▸ Exercise directions
Find all the lines in the material below with the word "flowchart", and copy them.

▸ Study material
▬▬▬▬▬▬

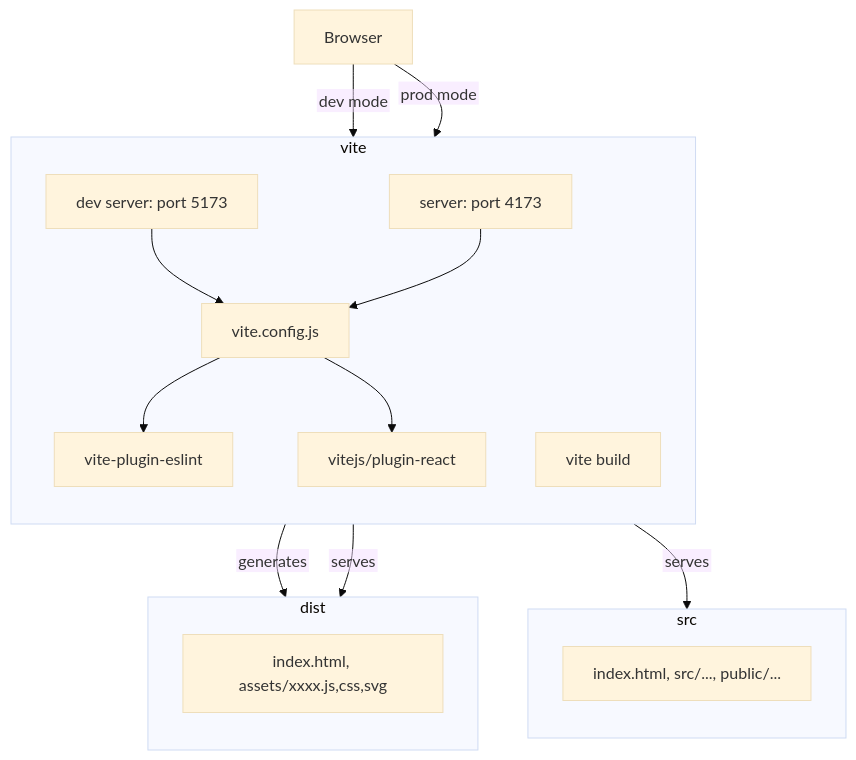
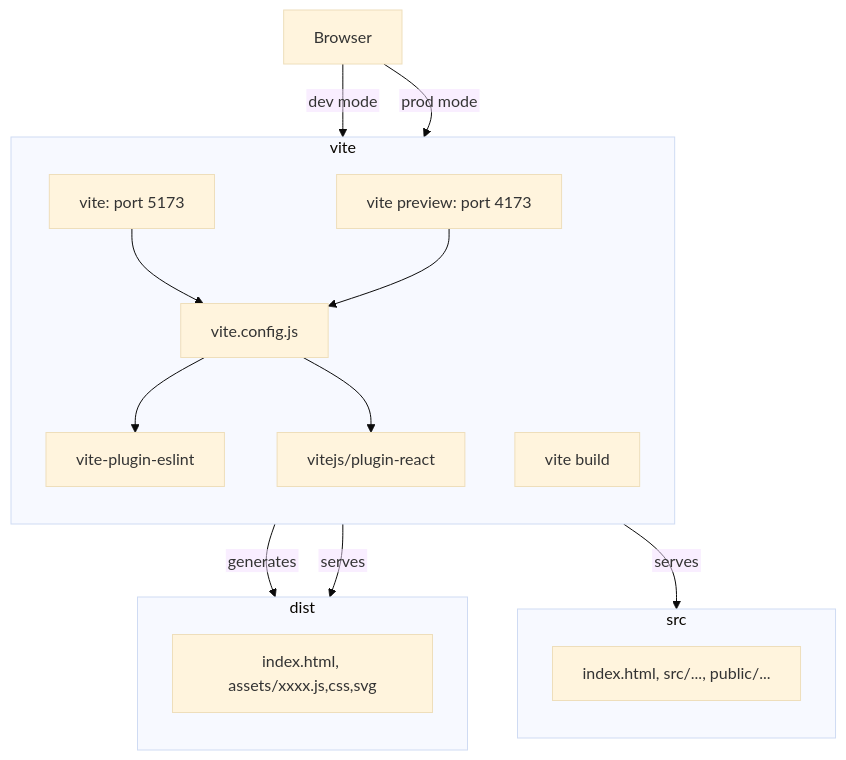
The diagram in README.md (zen-code-symphony/reactconcepts), drawn with Mermaid (base theme) before and after one commit.

Commit message:
docs: updated dia.

````diff
--- a/README.md
+++ b/README.md
@@ -3,25 +3,25 @@
 ```mermaid
 %%{init: {"flowchart": {"htmlLabels": false}} }%%
 flowchart TB
     subgraph vite
         direction TB
-        viteserver[dev server: port 5173] --> viteconfig[vite.config.js]
-        vitepreview[server: port 4173] --> viteconfig
+        viteserver[vite: port 5173] --> viteconfig[vite.config.js]
+        vitepreview[vite preview: port 4173] --> viteconfig
         viteconfig --> viteplugineslint[vite-plugin-eslint]
         viteconfig --> vitejspluginreact[vitejs/plugin-react]
         vitebuild[vite build]
     end
     subgraph dist
         direction TB
         index.html1[index.html, assets/xxxx.js,css,svg]
     end
     subgraph src
         direction TB
         index.html2[index.html, src/..., public/...]
     end
     vitebuild --generates--> dist
     vitepreview --serves--> dist
     viteserver --serves --> src
     Browser --dev mode--> viteserver
     Browser --prod mode--> vitepreview
 ```
````
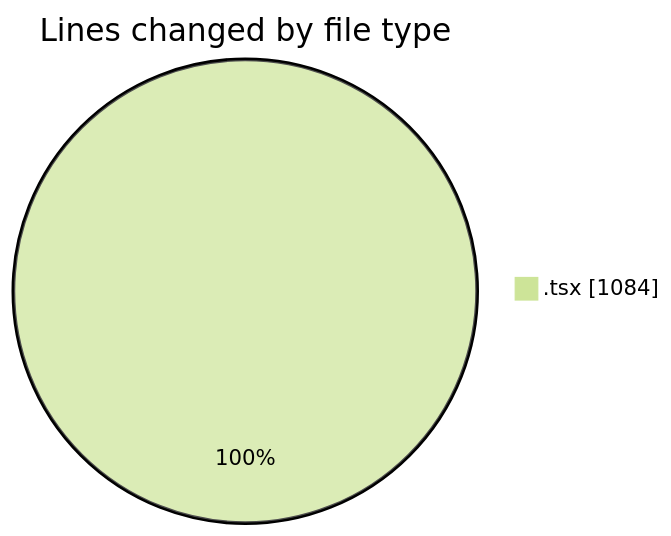
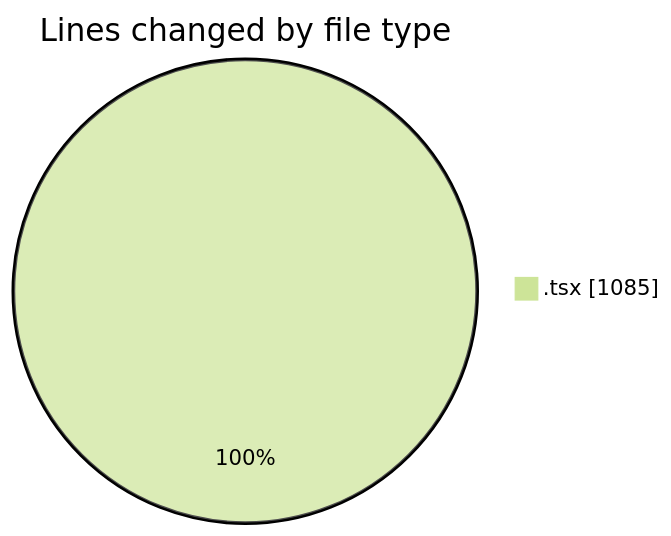
The first of 2 diagrams in 2025-05-28/kimberly-groups/README.md (JenPaints/code-tracking), drawn with Mermaid (forest theme) before and after one commit. The commit also changed other lines of this file and 1 other file, not shown here.

````diff
--- a/2025-05-28/kimberly-groups/README.md
+++ b/2025-05-28/kimberly-groups/README.md
@@ -27,5 +27,5 @@
 ```mermaid
 pie showData
 title Lines changed by file type
-".tsx" : 1084
+".tsx" : 1085
 ```
````
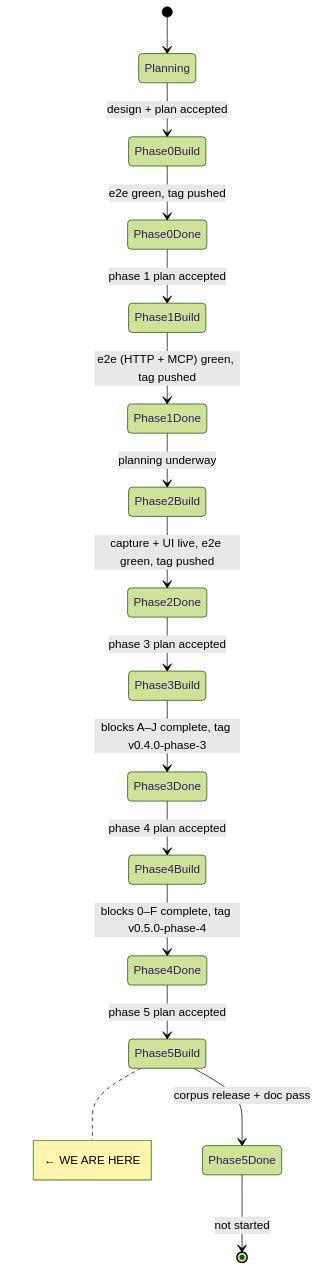
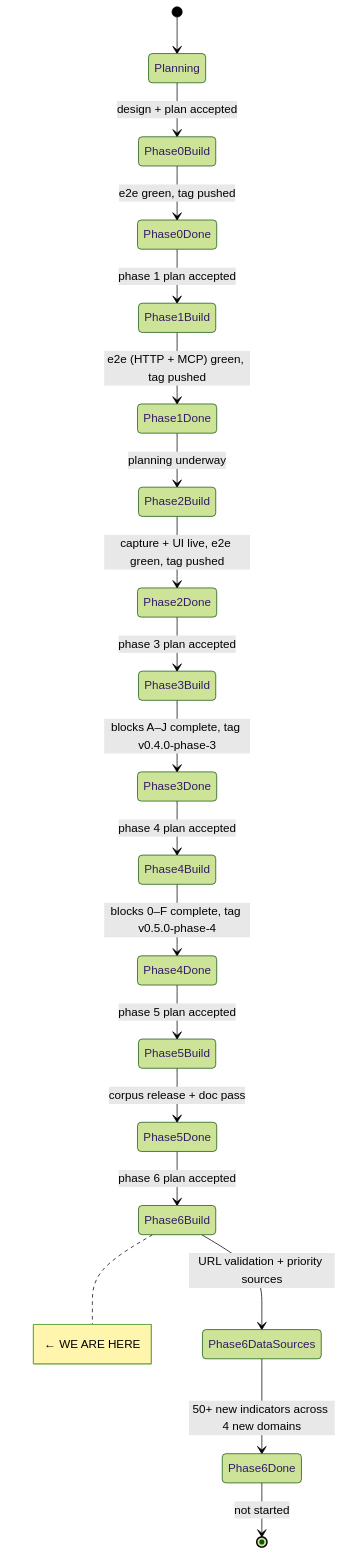
One commit to dataforaction-tom/soundings changed the first of 2 diagrams in STATE.md. Above: the diagram before and after it, drawn with Mermaid (forest theme). The commit also changed other lines of this file and 4 other files, not shown here.

````diff
--- a/STATE.md
+++ b/STATE.md
@@ -8,19 +8,22 @@
 ```mermaid
 stateDiagram-v2
     [*] --> Planning
     Planning --> Phase0Build: design + plan accepted
     Phase0Build --> Phase0Done: e2e green, tag pushed
     Phase0Done --> Phase1Build: phase 1 plan accepted
     Phase1Build --> Phase1Done: e2e (HTTP + MCP) green, tag pushed
     Phase1Done --> Phase2Build: planning underway
     Phase2Build --> Phase2Done: capture + UI live, e2e green, tag pushed
     Phase2Done --> Phase3Build: phase 3 plan accepted
     Phase3Build --> Phase3Done: blocks A–J complete, tag v0.4.0-phase-3
     Phase3Done --> Phase4Build: phase 4 plan accepted
     Phase4Build --> Phase4Done: blocks 0–F complete, tag v0.5.0-phase-4
     Phase4Done --> Phase5Build: phase 5 plan accepted
     Phase5Build --> Phase5Done: corpus release + doc pass
-    Phase5Done --> [*]: not started
+    Phase5Done --> Phase6Build: phase 6 plan accepted
+    Phase6Build --> Phase6DataSources: URL validation + priority sources
+    Phase6DataSources --> Phase6Done: 50+ new indicators across 4 new domains
+    Phase6Done --> [*]: not started
 
-    note right of Phase5Build: ← WE ARE HERE
+    note right of Phase6Build: ← WE ARE HERE
 ```
````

▬▬▬▬▬▬

▸ Solution to the exercise
 %%{init: {"flowchart": {"htmlLabels": false}} }%%
 flowchart TB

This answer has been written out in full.